Updating Ontario’s energy debacle shows that Toronto and Ottawa have now achieved the highest electricity rates in Canada. And a new wheel falling off the bus has crushed 340 jobs. Kelly McFarland reports the news in Another wheel flies off Ontario’s green energy bus, and lands on 340 workers.
When former premier Dalton McGuinty visited the new Siemens Canada plant in Tillsonburg in 2011, he brushed aside protesters and boasted that the plant was part of the Liberal alternative energy plan that would “put us at the forefront in North America.”
The plant made windmill blades. Windmills were the future. Clean energy was what McGuinty’s two-year-old Green Energy Act was all about. It would free the province of old, dirty manufacturing and introduce new, cutting-edge jobs that would make Ontario the envy of the world.
Just six years later the plant is closing. Management says big changes in the wind industry make it no longer viable. The cutting edge plant that was to help lead Ontario into the Valhalla of a clean energy future can’t survive in a market that wants bigger blades.
Siemens Wind Power chief executive David Hickey was careful not to blame the Liberal change in plans for the Tillsonburg closing, but plenty of others were happy to. Companies like Siemens come for the subsidies, and when the subsidies disappear, so do they, said independent industry analyst Tom Adams. Ontario has poured so much into its green energy dream the market is saturated, he said. Hickey said the market is shifting west: Alberta and Saskatchewan are “the key opportunities of the future.”
The impact of all this virtue signaling falls on ratepayers. The detailed accounting is presented in It’s official: Toronto and Ottawa are now the most expensive cities for electricity
Ontario’s electricity price increases were more than double the national average.
To get a sense of how much more Ontarians pay compared to the rest of the country, consider a comparison of monthly electricity bills between Toronto and Montreal, Canada’s two largest cities. In 2016, the estimated average monthly electricity bill (including taxes) for Torontonians was $201, or roughly $2,400 for the year. Residents of Montreal only paid an estimated $83 per month, or just under $1,000 per year. That’s an extra $1,400 a year that Montrealers can spend on other priorities because of lower electricity prices.
A large part of the blame rests on poor policy choices at Queen’s Park. One such policy has been the government’s poorly structured long-term contracts for renewable energy generation, like wind and solar. These contracts place ever-increasing costs on consumers, despite the fact that renewables accounted for only 6.8 per cent of electricity generation in 2016.
The province’s phase-out of coal-fired electricity has also proved costly and unnecessary.

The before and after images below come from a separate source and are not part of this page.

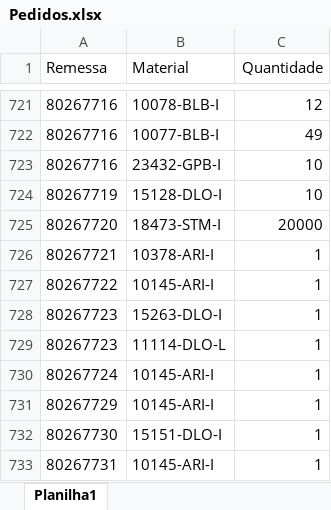
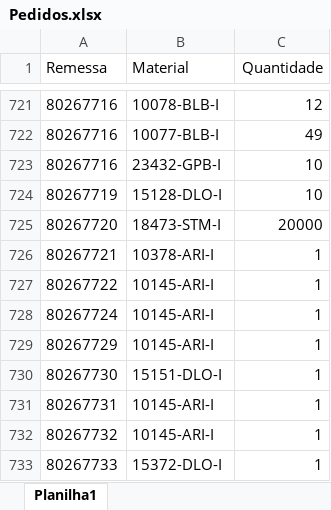
Before and after one commit to pontesasp/conferencia-dados, an Excel workbook: Pedidos.xlsx, sheet Planilha1, drawn as a sheet; only a part is shown, gaps mark what is left out; the shorter side is filled out with more unchanged rows; values as stored, in another font and other column widths than the file's, no borders; removed rows and columns are numbered as before the commit, all else as after; the diff covers the shown part only; the diff names each change by its address in the sheet, - before the commit and + after, or states it on an @@ line.

```diff
--- a/Pedidos.xlsx (sheet Planilha1)
+++ b/Pedidos.xlsx (sheet Planilha1)
-row 728: 80267723 | 15263-DLO-I | 1
-row 729: 80267723 | 11114-DLO-L | 1
```
Also changed, not shown: 109 added rows and 21 removed rows elsewhere in this sheet.
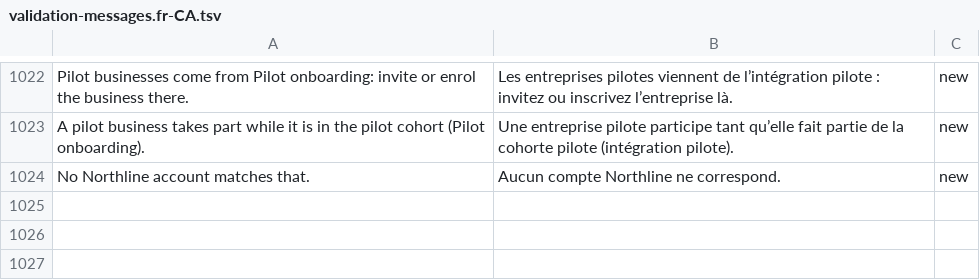
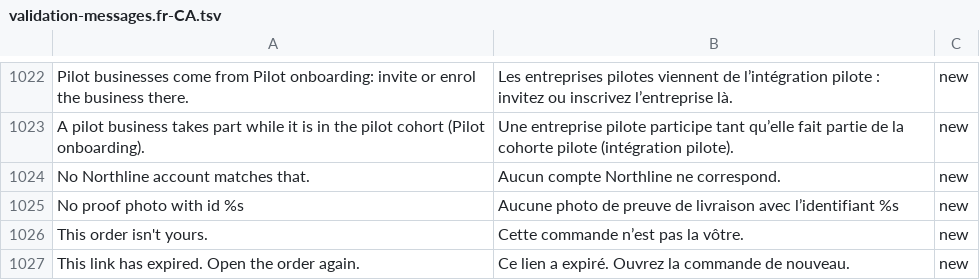
Before and after one commit to billionairedev24/business-aggregator-can-26, a TSV file: docs/spec/validation-messages.fr-CA.tsv, drawn as a sheet; only a part is shown, gaps mark what is left out.

```diff
--- a/docs/spec/validation-messages.fr-CA.tsv
+++ b/docs/spec/validation-messages.fr-CA.tsv
@@ -1024 +1024,4 @@ A pilot business takes part while it is in the pilot cohort (Pilot onboarding).
 No Northline account matches that.	Aucun compte Northline ne correspond.	new
+No proof photo with id %s	Aucune photo de preuve de livraison avec l’identifiant %s	new
+This order isn't yours.	Cette commande n’est pas la vôtre.	new
+This link has expired. Open the order again.	Ce lien a expiré. Ouvrez la commande de nouveau.	new
```
Also changed, not shown: 4 other files.
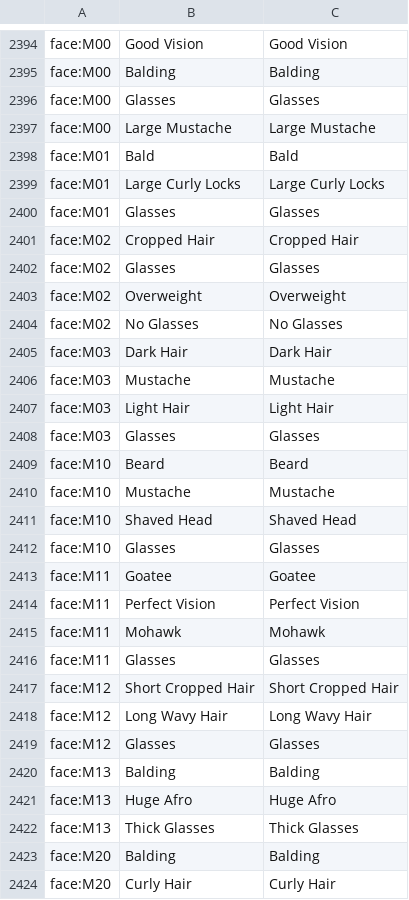
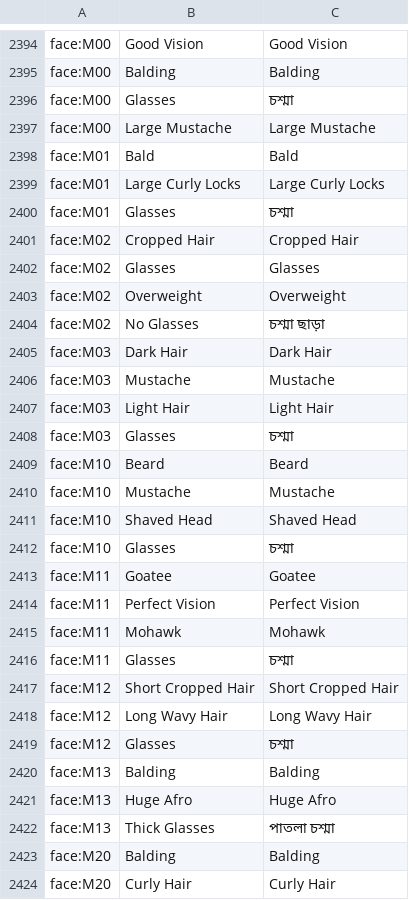
Before and after one commit to tungstenboy/bengaliPapersPlease, a CSV file: bn.csv, drawn as a sheet; only a part is shown, gaps mark what is left out; the diff covers the shown part only; the diff names each change by its address in the sheet, - before the commit and + after, or states it on an @@ line.

Commit message:
Updates 9a5f8107-b4fa-4109-ac62-f1263fdf7507

```diff
--- a/bn.csv
+++ b/bn.csv
-C2396: Glasses
+C2396: চশ্মা
-C2400: Glasses
+C2400: চশ্মা
-C2404: No Glasses
+C2404: চশ্মা ছাড়া
-C2408: Glasses
+C2408: চশ্মা
-C2412: Glasses
+C2412: চশ্মা
-C2416: Glasses
+C2416: চশ্মা
-C2419: Glasses
+C2419: চশ্মা
-C2422: Thick Glasses
+C2422: পাতলা চশ্মা
```
Also changed, not shown: 50 edited cells elsewhere in this file.
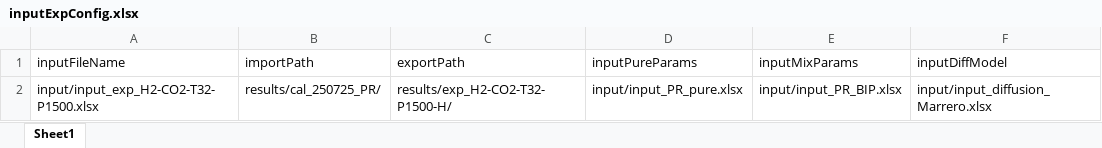
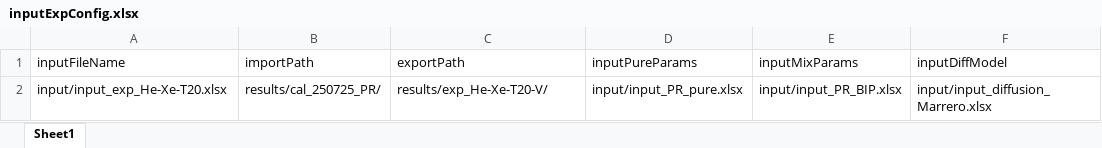
Before and after one commit to igomen1995/UHS-CF-Dispersion-Exps, an Excel workbook: inputExpConfig.xlsx, sheet Sheet1, drawn as a sheet; values as stored, in another font and other column widths than the file's, no borders; the diff names each change by its address in the sheet, - before the commit and + after, or states it on an @@ line.

```diff
--- a/inputExpConfig.xlsx (sheet Sheet1)
+++ b/inputExpConfig.xlsx (sheet Sheet1)
-A2 (inputFileName): input/input_exp_H2-CO2-T32-P1500.xlsx
+A2 (inputFileName): input/input_exp_He-Xe-T20.xlsx
-C2 (exportPath): results/exp_H2-CO2-T32-P1500-H/
+C2 (exportPath): results/exp_He-Xe-T20-V/
```
Also changed, not shown: input/input_exp_He-Xe-T20-P725.xlsx, input/input_exp_He-Xe-T20-P900.xlsx, 15 other files.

Indeed, noted environmental economist Ross McKitrick found that Ontario could have achieved the same environmental benefits of the phase-out (at one-tenth the cost) by simply completing the retrofitting of Ontario’s coal-fired plants.
Another issue is the imbalance between the supply and demand of electricity in the province. When the province’s energy generation exceeds demand, it must be exported — quite often at a loss — leaving Ontario ratepayers to cover the difference.
Does anyone remember the last time anything positive emerged from Ontario’s electricity industry, battered and bruised from 13 years of Liberal government manhandling? Hydro rates so punitive the Liberals have applied layer on layer of subsidies, borrowing the money or pushing debt onto future generations to do so. An estimated $45 billion extra in future costs so the government can reduce consumer bills now, as it campaigns for re-election. Billions lost selling power at a loss to the U.S., which will now be made easier by approval of a power line under Lake Erie.
Liberal energy strategy was always predicated on the belief that politicians could dictate to the market and control the outcome. Despite overwhelming evidence that governments do badly when they try to remove the freedom from free enterprise, Wynne and McGuinty ploughed ahead in their determination to impose their vision on Canada’s biggest province and most important economy. The result has been a catalogue of disasters. The $2 billion smart meter program that proved a bust at reducing demand; the gas plant construction projects halted in mid-campaign to protect a few Liberal seats; the doubling of consumer electricity bills; the army of windmills marching across vast expanses of rural Ontario, defacing the landscape while producing pricey, unneeded power.